● Information given:

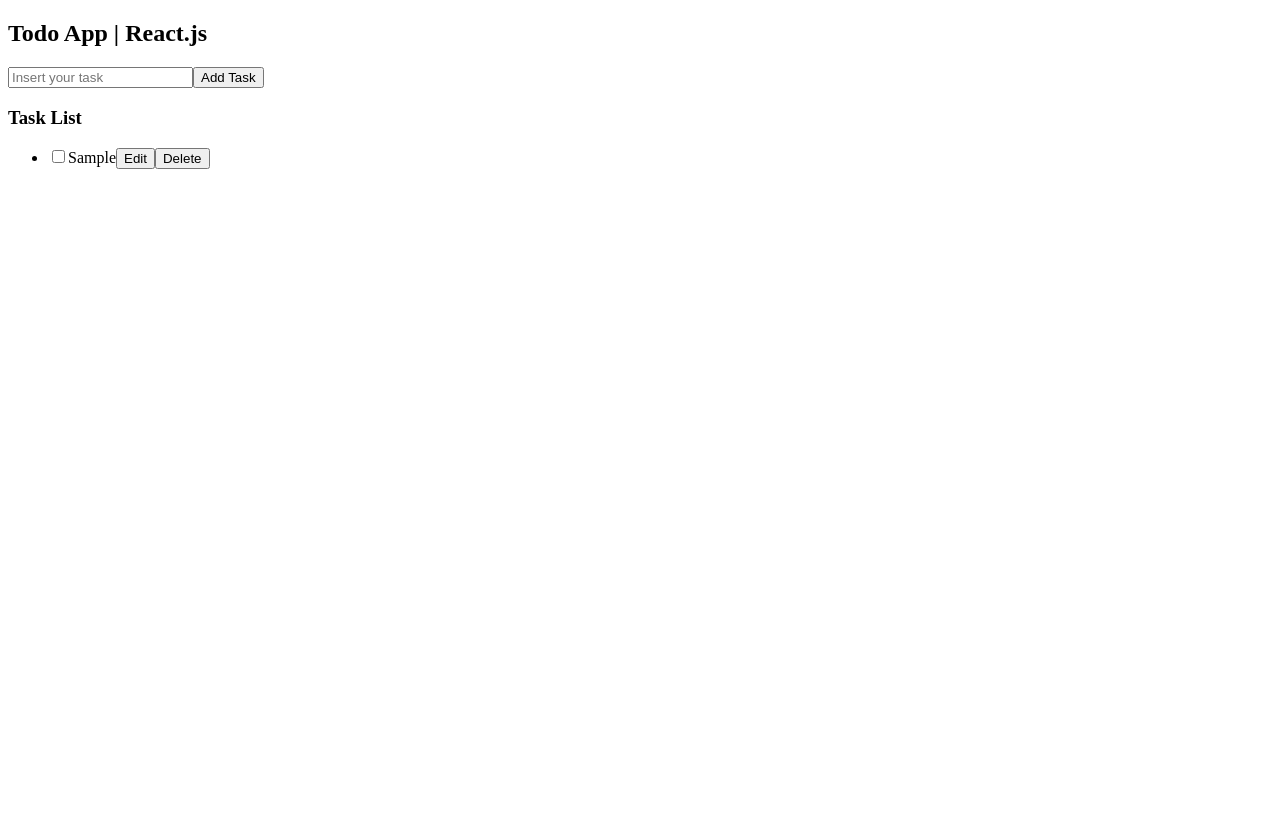
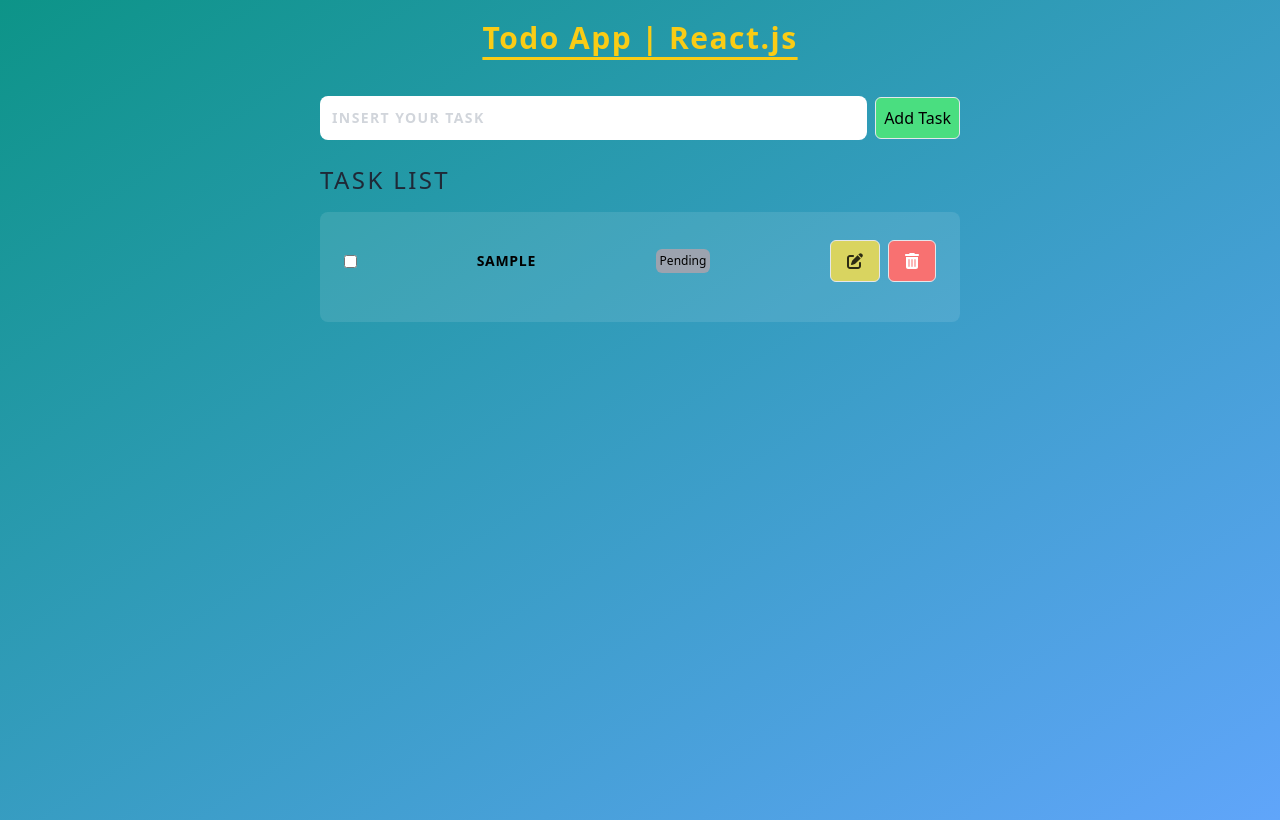
Before and after one commit to torres-leo/todo_react-smbs, a React (Vite) app: page / in a window 1280 px wide. Both pictures are taken after typing "Sample" into the empty fields and a click on the button "Add Task". Built offline with nearby package versions, Linux system fonts and the light colour scheme.

Commit message:
adding css

```diff
--- a/index.html
+++ b/index.html
@@ -1,13 +1,16 @@
 <!DOCTYPE html>
 <html lang="en">
+
 <head>
 	<meta charset="UTF-8" />
 	<link rel="icon" type="image/svg+xml" href="/vite.svg" />
 	<meta name="viewport" content="width=device-width, initial-scale=1.0" />
 	<title>Todo - React</title>
 </head>
-	<body>
+
+<body class="bg-gradient-to-br from-teal-600 to-blue-400 min-h-screen">
 	<div id="root"></div>
 	<script type="module" src="/src/main.jsx"></script>
 </body>
+
 </html>
--- a/package.json
+++ b/package.json
@@ -9,6 +9,9 @@
 		"preview": "vite preview"
 	},
 	"dependencies": {
+		"@fortawesome/fontawesome-svg-core": "^6.1.2",
+		"@fortawesome/free-solid-svg-icons": "^6.1.2",
+		"@fortawesome/react-fontawesome": "^0.2.0",
 		"@reduxjs/toolkit": "^1.8.4",
 		"react": "^18.2.0",
 		"react-dom": "^18.2.0",
@@ -22,7 +25,10 @@
 		"@types/react": "^18.0.15",
 		"@types/react-dom": "^18.0.6",
 		"@vitejs/plugin-react": "^2.0.0",
+		"autoprefixer": "^10.4.8",
+		"postcss": "^8.4.16",
 		"prop-types": "^15.8.1",
+		"tailwindcss": "^3.1.8",
 		"vite": "^3.0.0"
 	}
 }
--- /dev/null
+++ b/postcss.config.cjs
@@ -0,0 +1,6 @@
+module.exports = {
+  plugins: {
+    tailwindcss: {},
+    autoprefixer: {},
+  },
+}
--- a/src/App.jsx
+++ b/src/App.jsx
@@ -9,9 +9,11 @@
 	return (
 		<Provider store={store}>
 			<PersistGate loading={null} persistor={persistor}>
-				<h2>Todo App | React.js</h2>
-				<TodoForm />
-				<TaskList />
+				<h2 className='title'>Todo App | React.js</h2>
+				<div className='mt-10 w-1/2 mx-auto'>
+					<TodoForm />
+					<TaskList />
+				</div>
 			</PersistGate>
 		</Provider>
 	);
--- /dev/null
+++ b/src/assets/index.css
@@ -0,0 +1,61 @@
+@tailwind base;
+@tailwind components;
+@tailwind utilities;
+
+@layer components {
+	.btn {
+		@apply p-2 rounded-md border;
+	}
+
+	.add {
+		@apply bg-green-400 hover:bg-green-500;
+	}
+
+	.edit {
+		@apply px-4 bg-yellow-300/80 text-black/80 hover:bg-yellow-300;
+	}
+
+	.delete {
+		@apply px-4 bg-red-400 text-white hover:bg-red-500;
+	}
+
+	.input-task {
+		@apply p-3 placeholder:text-gray-300 placeholder:uppercase tracking-widest placeholder:font-bold flex-1 rounded-lg text-sm;
+	}
+
+	.title {
+		@apply text-3xl text-center mt-5 font-bold underline underline-offset-8 tracking-wider text-yellow-400;
+	}
+
+	.title-task {
+		@apply text-2xl text-gray-800 mb-4 text-left uppercase font-medium tracking-widest;
+	}
+
+	.containerTask {
+		@apply px-6 py-2 bg-white/10 rounded-lg relative;
+	}
+
+	.task {
+		@apply flex items-center mb-4 justify-between mt-5 flex-wrap border-b-2 last:border-none pb-4 gap-10;
+	}
+
+	.form {
+		@apply flex justify-center items-center mb-6 gap-2;
+	}
+
+	.error {
+		@apply p-2 bg-red-500/90 text-white text-center font-medium rounded-md uppercase mb-4 w-1/2 block mx-auto;
+	}
+
+	.task-info {
+		@apply text-sm font-bold tracking-wider uppercase;
+	}
+
+	.completed {
+		@apply bg-green-700 p-1 rounded-md text-xs text-white;
+	}
+
+	.pending {
+		@apply bg-gray-400 p-1 rounded-md text-xs;
+	}
+}
--- a/src/components/Button.jsx
+++ b/src/components/Button.jsx
@@ -1,9 +1,9 @@
 import React from 'react';
 import PropTypes from 'prop-types';
 
-const Button = ({ type, onClick, children }) => {
+const Button = ({ type, onClick, className, children }) => {
 	return (
-		<button type={type} onClick={onClick}>
+		<button type={type} className={className} onClick={onClick}>
 			{children}
 		</button>
 	);
--- a/src/components/Input.jsx
+++ b/src/components/Input.jsx
@@ -1,6 +1,6 @@
 import React from 'react';
 
-const Input = ({ type, placeholder, value, onChange, defaultChecked }) => {
+const Input = ({ type, placeholder, value, onChange, defaultChecked, className }) => {
 	const renderInput = (type) => {
 		switch (type) {
 			case 'checkbox':
@@ -14,7 +14,7 @@
 					/>
 				);
 			default:
-				return <input type='text' placeholder={placeholder} onChange={onChange} value={value} />;
+				return <input type='text' placeholder={placeholder} className={className} onChange={onChange} value={value} />;
 		}
 	};
 
--- a/src/components/Task.jsx
+++ b/src/components/Task.jsx
@@ -1,7 +1,9 @@
 import React from 'react';
 import Button from './Button';
 import Input from './Input';
-import { useSelector, useDispatch } from 'react-redux';
+import { useDispatch } from 'react-redux';
+import { FontAwesomeIcon } from '@fortawesome/react-fontawesome';
+import { faPenToSquare, faTrashCan } from '@fortawesome/free-solid-svg-icons';
 import { deleteTask, editTask, completedTask } from '../redux/reducers/todoSlice';
 
 const Task = ({ data }) => {
@@ -23,15 +25,18 @@
 	};
 
 	return (
-		<li>
+		<li className='task'>
 			<Input type='checkbox' onChange={handleCompleted} defaultChecked={completed} />
-			{task}
-			<Button type='button' onClick={handleEditing}>
-				Edit
-			</Button>
-			<Button type='button' onClick={handleDelete}>
-				Delete
-			</Button>
+			<p className='task-info'>{task}</p>
+			{completed ? <p className='completed'>Completed</p> : <p className='pending'>Pending</p>}
+			<div className='flex gap-2'>
+				<Button type='button' className='btn edit' onClick={handleEditing}>
+					<FontAwesomeIcon icon={faPenToSquare} />
+				</Button>
+				<Button type='button' className='btn delete' onClick={handleDelete}>
+					<FontAwesomeIcon icon={faTrashCan} />
+				</Button>
+			</div>
 		</li>
 	);
 };
--- a/src/components/TaskList.jsx
+++ b/src/components/TaskList.jsx
@@ -12,9 +12,9 @@
 	};
 
 	return (
-		<div>
-			<h3>Task List</h3>
-			<ul>{renderList()}</ul>
+		<div className=''>
+			<h3 className='title-task'>Task List</h3>
+			<ul className='containerTask'>{renderList()}</ul>
 		</div>
 	);
 };
--- a/src/components/TodoForm.jsx
+++ b/src/components/TodoForm.jsx
@@ -41,12 +41,17 @@
 	);
 
 	return (
-		<form onSubmit={handleSubmit}>
-			<Input type='text' placeholder='Insert your task' onChange={handleChange} value={task} />
-			{/* <Button type='submit'>{taskElement.id ? 'Update Task' : 'Add Task'}</Button> */}
-			<Button type='submit'>Add Task</Button>
-			{error && <p>Insert a task, please</p>}
-		</form>
+		<>
+			<form className='form' onSubmit={handleSubmit}>
+				<Input type='text' placeholder='Insert your task' onChange={handleChange} value={task} className='input-task' />
+				<Button
+					type='submit'
+					className={`btn add ${Object.keys(todoTask).length && 'bg-yellow-300 hover:bg-yellow-400'}`}>
+					{Object.keys(todoTask).length ? 'Update Task' : 'Add Task'}
+				</Button>
+			</form>
+			{error && <p className='error'>Insert a task, please</p>}
+		</>
 	);
 };
 
--- a/src/main.jsx
+++ b/src/main.jsx
@@ -1,6 +1,7 @@
 import React from 'react';
 import ReactDOM from 'react-dom/client';
 import App from './App';
+import './assets/index.css';
 
 ReactDOM.createRoot(document.getElementById('root')).render(
 	<React.StrictMode>
--- /dev/null
+++ b/tailwind.config.cjs
@@ -0,0 +1,8 @@
+/** @type {import('tailwindcss').Config} */
+module.exports = {
+	content: ['index.html', './src/**/*.{js,jsx}'],
+	theme: {
+		extend: {},
+	},
+	plugins: [],
+};
```
Also changed, not shown: 1 other file (tests, documents, lock files or other folders). Lines whose indentation alone changed are shown as unchanged.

● Description of the task:
In the records shown above, how many lines include the word "tracking"? Answer with the number only.

● Exercise output:
4